Amount Per Serving: Calories: 232Total Fat: 14gSaturated Fat: 2gTrans Fat: 0gUnsaturated Fat: 11gCholesterol: 31mgSodium: 241mgCarbohydrates: 24gFiber: 3gSugar: 14gProtein: 5g

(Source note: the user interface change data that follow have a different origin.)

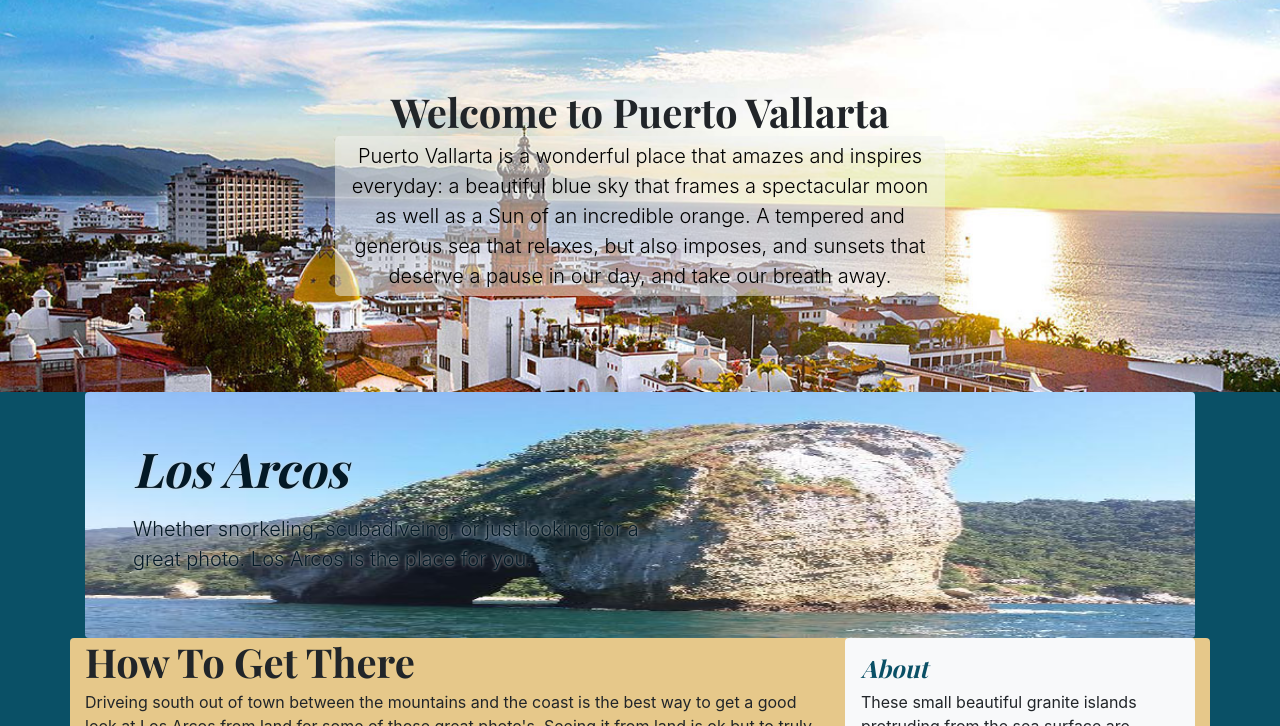
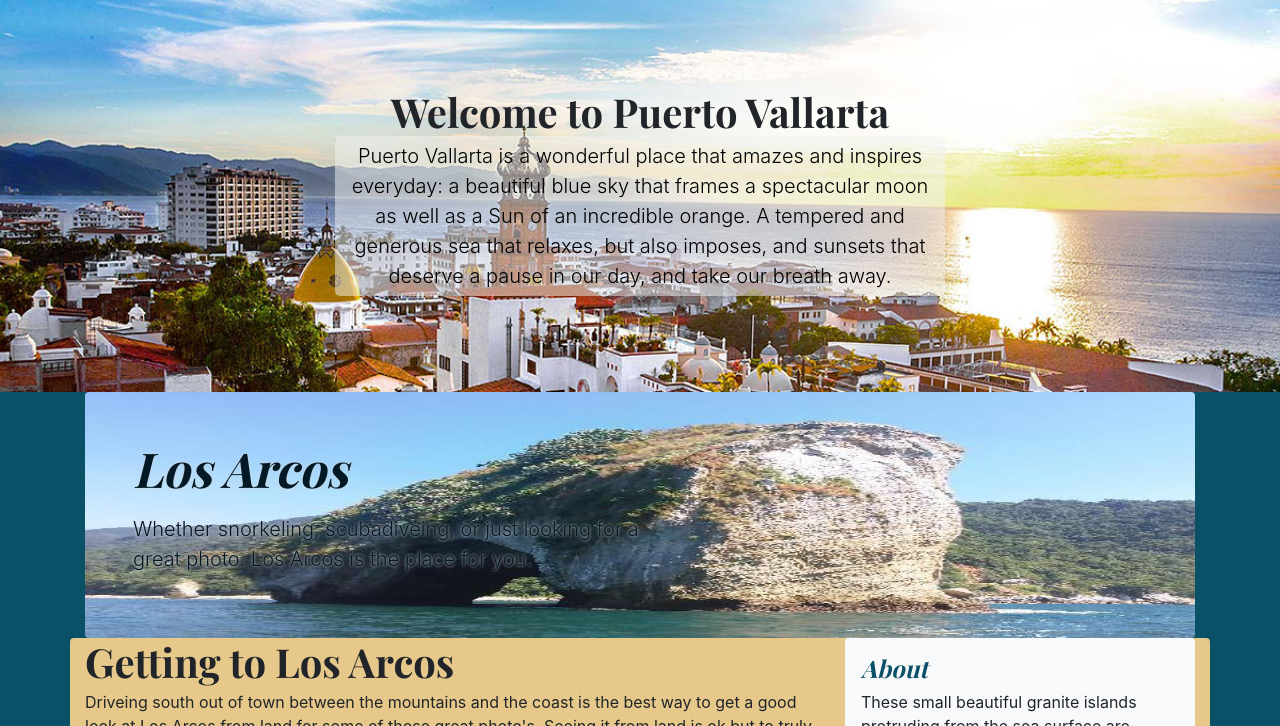
Before and after one commit to mrmalsh/group-project, a plain HTML site: page d2.html in a window 1280 px wide. Shown: the part 74-800 px from the top of the page. Drawn offline with nearby package versions, Linux system fonts and the light colour scheme.

Commit message:
pulled the css file I put on home page.

```diff
--- a/d2.html
+++ b/d2.html
@@ -70,7 +70,7 @@
       <div class="row">
         <div class="col-md-8 blog-main">
           <div class="blog-post">
-            <h2 class="blog-post-title">How To Get There</h2>
+            <h2 class="blog-post-title">Getting to Los Arcos</h2>
             <p>Driveing south out of town between the mountains and the coast is the best way to get a good look at Los Arcos from land for some of those great photo's. Seeing it from land is ok but to truly experience Los Arcos in all its glory you
               will need to charter a boat. Below are some options to get you up close and personal with Los Arcos.</p>
             <ul>
```
Also changed, not shown: index.html (+0 -1 lines).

Note: Nutrition information does not include frosting